START DATA SUPPLIED

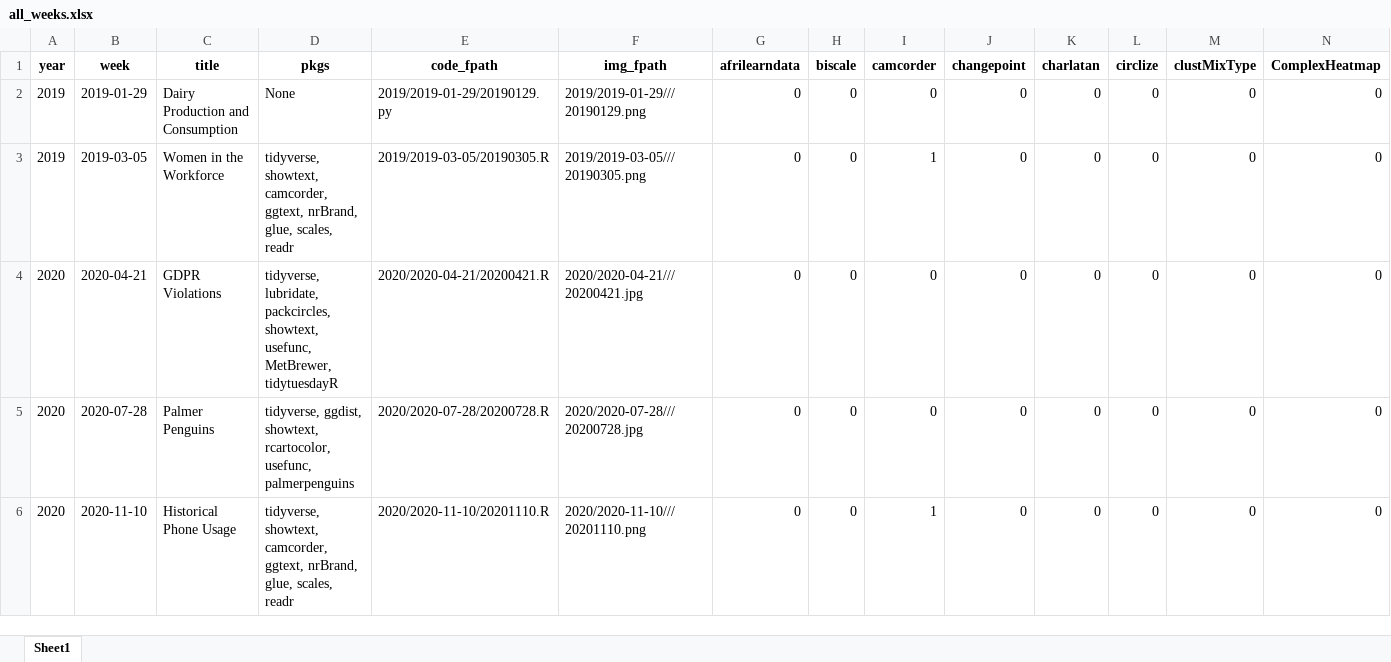
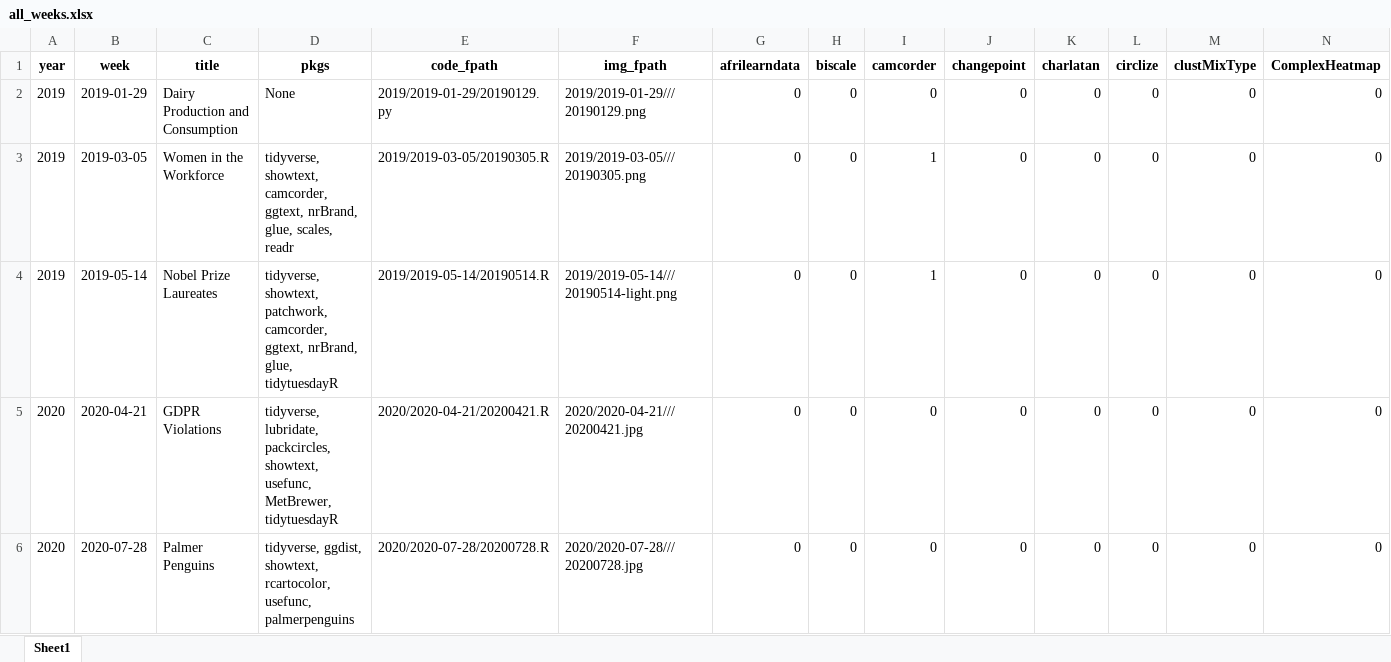
Before and after one commit to nrennie/tidytuesday, an Excel workbook: data/all_weeks.xlsx, sheet Sheet1, drawn as a sheet; only a part is shown; the shorter side is filled out with more unchanged rows; values as stored, in another font and other column widths than the file's, no borders; rows hold the shown columns only; the diff names each change by its address in the sheet, - before the commit and + after, or states it on an @@ line.

```diff
--- a/data/all_weeks.xlsx (sheet Sheet1)
+++ b/data/all_weeks.xlsx (sheet Sheet1)
+row 4: 2019 | 2019-05-14 | Nobel Prize Laureates | tidyverse, showtext, patchwork, camcorder, ggtext, nrBrand, glue, tidytuesdayR | 2019/2019-05-14/20190514.R | 2019/2019-05-14///20190514-light.png | 0 | 0 | 1 | 0 | 0 | 0 | 0 | 0
```
Also changed, not shown: 1 other file.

END DATA SUPPLIED

WORK INSTRUCTIONS: Only the pictures are to be left out; print everything else in the listing exactly.

REPLY TO THE EXERCISE:
Before and after one commit to nrennie/tidytuesday, an Excel workbook: data/all_weeks.xlsx, sheet Sheet1, drawn as a sheet; only a part is shown; the shorter side is filled out with more unchanged rows; values as stored, in another font and other column widths than the file's, no borders; rows hold the shown columns only; the diff names each change by its address in the sheet, - before the commit and + after, or states it on an @@ line.

```diff
--- a/data/all_weeks.xlsx (sheet Sheet1)
+++ b/data/all_weeks.xlsx (sheet Sheet1)
+row 4: 2019 | 2019-05-14 | Nobel Prize Laureates | tidyverse, showtext, patchwork, camcorder, ggtext, nrBrand, glue, tidytuesdayR | 2019/2019-05-14/20190514.R | 2019/2019-05-14///20190514-light.png | 0 | 0 | 1 | 0 | 0 | 0 | 0 | 0
```
Also changed, not shown: 1 other file.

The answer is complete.